== Segment start ==

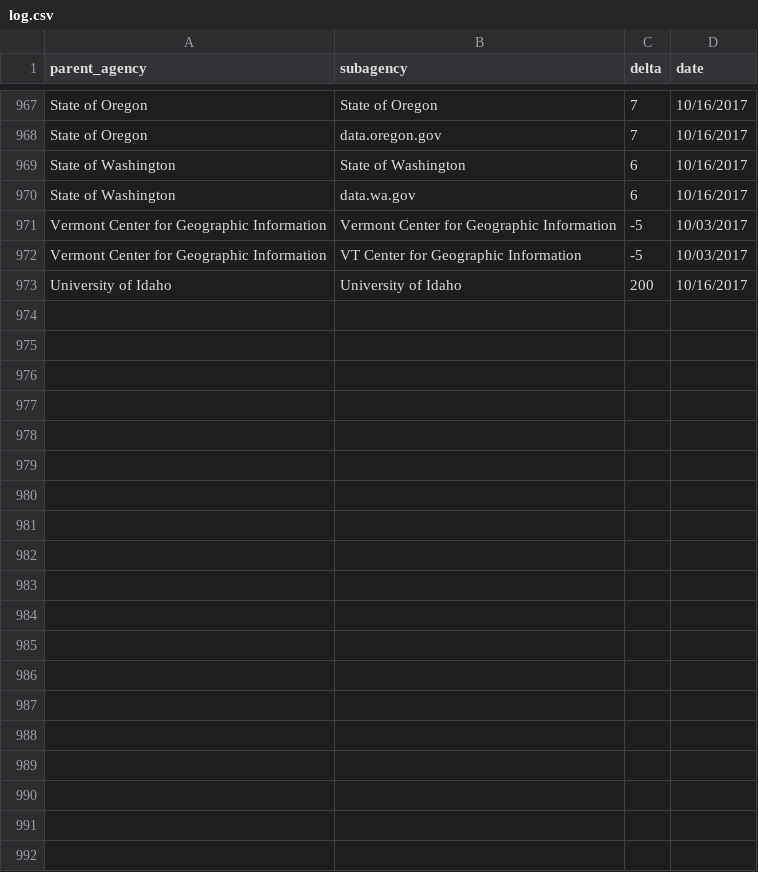
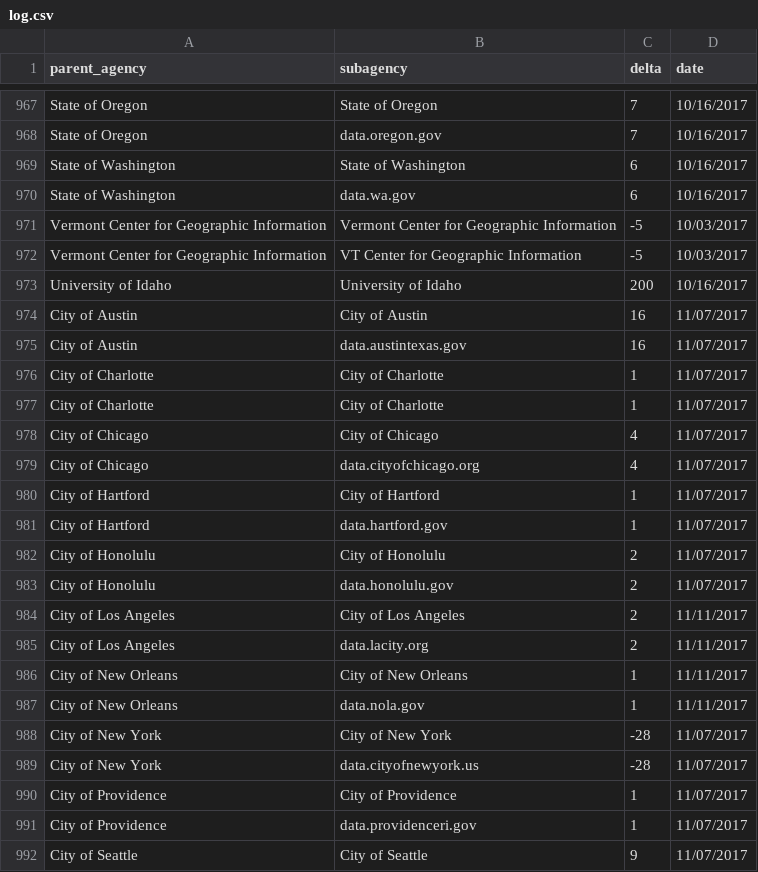
Before and after one commit to hancush/eyeball, a CSV file: output/log.csv, drawn as a sheet; only a part is shown, gaps mark what is left out; the diff covers the shown part only; the diff names each change by its address in the sheet, - before the commit and + after, or states it on an @@ line.

```diff
--- a/output/log.csv
+++ b/output/log.csv
+row 974: City of Austin | City of Austin | 16 | 11/07/2017
+row 975: City of Austin | data.austintexas.gov | 16 | 11/07/2017
+row 976: City of Charlotte | City of Charlotte | 1 | 11/07/2017
+row 977: City of Charlotte | City of Charlotte | 1 | 11/07/2017
+row 978: City of Chicago | City of Chicago | 4 | 11/07/2017
+row 979: City of Chicago | data.cityofchicago.org | 4 | 11/07/2017
+row 980: City of Hartford | City of Hartford | 1 | 11/07/2017
+row 981: City of Hartford | data.hartford.gov | 1 | 11/07/2017
+row 982: City of Honolulu | City of Honolulu | 2 | 11/07/2017
+row 983: City of Honolulu | data.honolulu.gov | 2 | 11/07/2017
+row 984: City of Los Angeles | City of Los Angeles | 2 | 11/11/2017
+row 985: City of Los Angeles | data.lacity.org | 2 | 11/11/2017
+row 986: City of New Orleans | City of New Orleans | 1 | 11/11/2017
+row 987: City of New Orleans | data.nola.gov | 1 | 11/11/2017
+row 988: City of New York | City of New York | -28 | 11/07/2017
+row 989: City of New York | data.cityofnewyork.us | -28 | 11/07/2017
+row 990: City of Providence | City of Providence | 1 | 11/07/2017
+row 991: City of Providence | data.providenceri.gov | 1 | 11/07/2017
+row 992: City of Seattle | City of Seattle | 9 | 11/07/2017
```
Also changed, not shown: 25 added rows elsewhere in this file, output/churn_summary.csv, 1 other file.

== Segment end ==

_Prompt_.
Since only the text is wanted, repeat all the records above exactly and omit the pictures.

_Response to this task_.
Before and after one commit to hancush/eyeball, a CSV file: output/log.csv, drawn as a sheet; only a part is shown, gaps mark what is left out; the diff covers the shown part only; the diff names each change by its address in the sheet, - before the commit and + after, or states it on an @@ line.

```diff
--- a/output/log.csv
+++ b/output/log.csv
+row 974: City of Austin | City of Austin | 16 | 11/07/2017
+row 975: City of Austin | data.austintexas.gov | 16 | 11/07/2017
+row 976: City of Charlotte | City of Charlotte | 1 | 11/07/2017
+row 977: City of Charlotte | City of Charlotte | 1 | 11/07/2017
+row 978: City of Chicago | City of Chicago | 4 | 11/07/2017
+row 979: City of Chicago | data.cityofchicago.org | 4 | 11/07/2017
+row 980: City of Hartford | City of Hartford | 1 | 11/07/2017
+row 981: City of Hartford | data.hartford.gov | 1 | 11/07/2017
+row 982: City of Honolulu | City of Honolulu | 2 | 11/07/2017
+row 983: City of Honolulu | data.honolulu.gov | 2 | 11/07/2017
+row 984: City of Los Angeles | City of Los Angeles | 2 | 11/11/2017
+row 985: City of Los Angeles | data.lacity.org | 2 | 11/11/2017
+row 986: City of New Orleans | City of New Orleans | 1 | 11/11/2017
+row 987: City of New Orleans | data.nola.gov | 1 | 11/11/2017
+row 988: City of New York | City of New York | -28 | 11/07/2017
+row 989: City of New York | data.cityofnewyork.us | -28 | 11/07/2017
+row 990: City of Providence | City of Providence | 1 | 11/07/2017
+row 991: City of Providence | data.providenceri.gov | 1 | 11/07/2017
+row 992: City of Seattle | City of Seattle | 9 | 11/07/2017
```
Also changed, not shown: 25 added rows elsewhere in this file, output/churn_summary.csv, 1 other file.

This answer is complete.